3. The extreme poverty of so many is mind-boggling. India will soon surpass China as the most populous country in the world, and many of their citizens live in extreme poverty (some estimates are at 56%). The movie “Slum Dog Millionaire” matches up very well with what I observed.
4. CICM focuses on those living at the poverty level. Many of the 900 churches which are part of their network minister to the lower end of the economic spectrum. They plant village churches like the one I spoke in on Sunday evening.
5. I heard several worship bands while there and their worship is strong, enthusiastic and engaging. These people know how to worship Jesus with everything they have and could teach us much.
6. My impression of the staff at CICM was that they are some of the most hospitable people I have ever met. They bent over backwards to serve me in every way they could.
7. The children at the children’s home (where I stayed while there) are happy and friendly, yet have almost nothing. They live behind high walls and come there as orphans at a very young age. Some of them will eventually attend the nursing school or the Bible school to become church planters.

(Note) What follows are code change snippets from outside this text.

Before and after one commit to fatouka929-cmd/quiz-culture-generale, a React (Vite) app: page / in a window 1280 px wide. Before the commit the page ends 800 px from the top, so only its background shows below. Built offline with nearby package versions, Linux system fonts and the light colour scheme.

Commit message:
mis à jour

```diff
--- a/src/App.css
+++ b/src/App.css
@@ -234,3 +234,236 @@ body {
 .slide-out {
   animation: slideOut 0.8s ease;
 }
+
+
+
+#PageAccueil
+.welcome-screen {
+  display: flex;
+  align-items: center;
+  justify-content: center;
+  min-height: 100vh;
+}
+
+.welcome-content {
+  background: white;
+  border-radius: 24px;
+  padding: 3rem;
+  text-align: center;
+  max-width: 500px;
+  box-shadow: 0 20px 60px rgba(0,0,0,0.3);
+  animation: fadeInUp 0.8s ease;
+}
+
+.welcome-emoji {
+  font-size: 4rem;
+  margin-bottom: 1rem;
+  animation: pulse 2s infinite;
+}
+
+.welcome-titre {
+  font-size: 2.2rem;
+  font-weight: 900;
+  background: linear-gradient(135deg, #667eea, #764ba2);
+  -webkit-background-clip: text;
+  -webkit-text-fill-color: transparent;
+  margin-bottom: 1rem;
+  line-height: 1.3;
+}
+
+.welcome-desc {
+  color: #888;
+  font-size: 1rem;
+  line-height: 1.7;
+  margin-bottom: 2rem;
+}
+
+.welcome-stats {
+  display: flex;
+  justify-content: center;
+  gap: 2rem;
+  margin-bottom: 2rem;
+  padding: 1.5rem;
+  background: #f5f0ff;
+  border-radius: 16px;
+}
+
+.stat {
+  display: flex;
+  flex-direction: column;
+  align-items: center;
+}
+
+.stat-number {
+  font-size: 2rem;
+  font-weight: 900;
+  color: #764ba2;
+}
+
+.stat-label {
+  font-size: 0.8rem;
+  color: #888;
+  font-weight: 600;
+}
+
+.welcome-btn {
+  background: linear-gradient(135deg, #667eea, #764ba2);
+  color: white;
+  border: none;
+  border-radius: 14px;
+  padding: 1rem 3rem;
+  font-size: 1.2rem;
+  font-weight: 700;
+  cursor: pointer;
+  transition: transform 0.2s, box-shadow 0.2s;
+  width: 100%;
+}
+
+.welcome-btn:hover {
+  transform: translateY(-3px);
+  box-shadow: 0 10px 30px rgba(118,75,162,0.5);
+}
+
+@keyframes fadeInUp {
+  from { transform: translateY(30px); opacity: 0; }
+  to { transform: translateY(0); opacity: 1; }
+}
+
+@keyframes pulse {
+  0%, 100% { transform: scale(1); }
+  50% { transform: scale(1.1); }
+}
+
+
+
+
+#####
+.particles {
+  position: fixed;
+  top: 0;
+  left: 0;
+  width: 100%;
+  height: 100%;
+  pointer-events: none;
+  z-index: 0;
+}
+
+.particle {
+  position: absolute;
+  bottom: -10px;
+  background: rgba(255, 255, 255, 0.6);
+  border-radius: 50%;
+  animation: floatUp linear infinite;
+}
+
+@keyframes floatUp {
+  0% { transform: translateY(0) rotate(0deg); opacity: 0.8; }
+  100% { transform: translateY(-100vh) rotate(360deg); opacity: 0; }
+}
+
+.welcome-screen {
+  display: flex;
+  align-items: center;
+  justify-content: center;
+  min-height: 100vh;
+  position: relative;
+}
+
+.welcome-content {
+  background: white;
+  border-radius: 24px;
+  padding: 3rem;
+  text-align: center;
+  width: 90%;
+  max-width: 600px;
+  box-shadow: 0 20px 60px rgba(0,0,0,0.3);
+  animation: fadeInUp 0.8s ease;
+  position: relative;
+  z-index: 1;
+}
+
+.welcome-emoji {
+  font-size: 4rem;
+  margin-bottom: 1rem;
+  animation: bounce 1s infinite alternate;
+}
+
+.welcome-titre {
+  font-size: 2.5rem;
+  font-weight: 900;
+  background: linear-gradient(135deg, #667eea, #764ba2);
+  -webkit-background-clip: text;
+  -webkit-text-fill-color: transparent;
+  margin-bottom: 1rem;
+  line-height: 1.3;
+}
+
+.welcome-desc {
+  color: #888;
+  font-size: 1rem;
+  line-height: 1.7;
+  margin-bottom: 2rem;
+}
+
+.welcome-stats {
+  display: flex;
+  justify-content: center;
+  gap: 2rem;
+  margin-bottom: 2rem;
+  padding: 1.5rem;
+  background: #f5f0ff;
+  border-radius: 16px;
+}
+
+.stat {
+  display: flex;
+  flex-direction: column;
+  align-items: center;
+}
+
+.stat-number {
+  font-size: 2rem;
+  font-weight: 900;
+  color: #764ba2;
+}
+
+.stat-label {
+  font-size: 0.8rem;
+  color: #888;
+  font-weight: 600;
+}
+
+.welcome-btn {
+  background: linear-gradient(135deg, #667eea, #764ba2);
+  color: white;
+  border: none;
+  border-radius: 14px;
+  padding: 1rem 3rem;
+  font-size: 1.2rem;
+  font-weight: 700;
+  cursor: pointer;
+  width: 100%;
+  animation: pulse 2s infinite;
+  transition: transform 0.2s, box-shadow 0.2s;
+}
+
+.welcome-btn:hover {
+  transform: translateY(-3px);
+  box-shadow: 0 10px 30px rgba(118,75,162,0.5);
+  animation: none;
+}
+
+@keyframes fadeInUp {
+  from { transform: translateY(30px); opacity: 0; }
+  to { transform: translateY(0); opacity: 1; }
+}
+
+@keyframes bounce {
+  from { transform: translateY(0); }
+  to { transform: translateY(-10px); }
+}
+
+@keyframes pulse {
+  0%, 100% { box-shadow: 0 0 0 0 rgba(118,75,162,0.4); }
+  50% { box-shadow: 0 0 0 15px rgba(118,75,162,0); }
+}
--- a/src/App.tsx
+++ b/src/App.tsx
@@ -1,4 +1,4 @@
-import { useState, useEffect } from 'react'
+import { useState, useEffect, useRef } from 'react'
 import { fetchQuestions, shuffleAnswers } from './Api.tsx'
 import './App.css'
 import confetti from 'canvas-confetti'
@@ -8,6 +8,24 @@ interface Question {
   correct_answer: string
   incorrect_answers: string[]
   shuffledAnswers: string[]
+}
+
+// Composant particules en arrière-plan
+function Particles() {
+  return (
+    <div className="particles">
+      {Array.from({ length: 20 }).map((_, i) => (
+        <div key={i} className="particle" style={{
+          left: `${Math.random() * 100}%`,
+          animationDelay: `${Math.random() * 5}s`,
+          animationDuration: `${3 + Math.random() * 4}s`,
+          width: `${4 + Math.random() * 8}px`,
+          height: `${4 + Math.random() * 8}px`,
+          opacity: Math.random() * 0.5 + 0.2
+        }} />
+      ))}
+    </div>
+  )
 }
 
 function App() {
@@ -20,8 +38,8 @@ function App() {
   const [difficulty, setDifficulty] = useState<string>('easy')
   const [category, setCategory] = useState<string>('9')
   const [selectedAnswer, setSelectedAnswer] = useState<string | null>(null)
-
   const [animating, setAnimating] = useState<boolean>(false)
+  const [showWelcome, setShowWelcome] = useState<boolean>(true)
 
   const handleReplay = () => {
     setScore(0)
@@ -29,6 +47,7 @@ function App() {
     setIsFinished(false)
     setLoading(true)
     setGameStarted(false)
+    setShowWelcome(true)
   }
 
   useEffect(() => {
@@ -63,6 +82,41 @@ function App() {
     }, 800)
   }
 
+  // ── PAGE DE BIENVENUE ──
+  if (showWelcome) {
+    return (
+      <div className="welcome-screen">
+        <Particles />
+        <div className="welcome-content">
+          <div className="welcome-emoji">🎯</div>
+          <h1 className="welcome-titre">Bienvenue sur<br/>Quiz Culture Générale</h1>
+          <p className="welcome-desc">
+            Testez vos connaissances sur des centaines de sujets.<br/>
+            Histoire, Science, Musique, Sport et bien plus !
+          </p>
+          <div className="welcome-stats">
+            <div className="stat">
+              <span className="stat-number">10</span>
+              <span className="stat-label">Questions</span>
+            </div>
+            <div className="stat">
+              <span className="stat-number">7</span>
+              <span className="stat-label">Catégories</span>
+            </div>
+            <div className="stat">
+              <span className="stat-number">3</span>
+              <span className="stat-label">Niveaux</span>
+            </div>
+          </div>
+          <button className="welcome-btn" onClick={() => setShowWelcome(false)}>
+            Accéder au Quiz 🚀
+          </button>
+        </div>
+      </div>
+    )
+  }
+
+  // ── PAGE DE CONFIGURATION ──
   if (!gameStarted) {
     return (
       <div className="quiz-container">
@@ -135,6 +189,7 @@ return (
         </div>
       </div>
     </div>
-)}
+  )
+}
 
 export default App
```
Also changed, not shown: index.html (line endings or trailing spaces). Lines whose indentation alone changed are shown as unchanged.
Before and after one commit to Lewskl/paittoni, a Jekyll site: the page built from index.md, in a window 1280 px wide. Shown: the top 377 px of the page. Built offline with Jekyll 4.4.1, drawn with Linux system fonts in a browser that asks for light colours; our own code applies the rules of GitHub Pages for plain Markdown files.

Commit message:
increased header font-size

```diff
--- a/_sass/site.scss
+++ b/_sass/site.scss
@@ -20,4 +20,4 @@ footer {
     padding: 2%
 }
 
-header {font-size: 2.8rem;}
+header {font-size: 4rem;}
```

8. My mind is still spinning with all that I saw and experienced and am still processing. I’m grateful for the opportunity this trip to India afforded to have an impact on the next generation of leaders. I am more grateful than ever for the simple things that many in India will never have. Running water that is okay to drink, a comfortable bed to sleep in, electricity and good food that is safe to consume. It is so easy to take these (and more) for granted.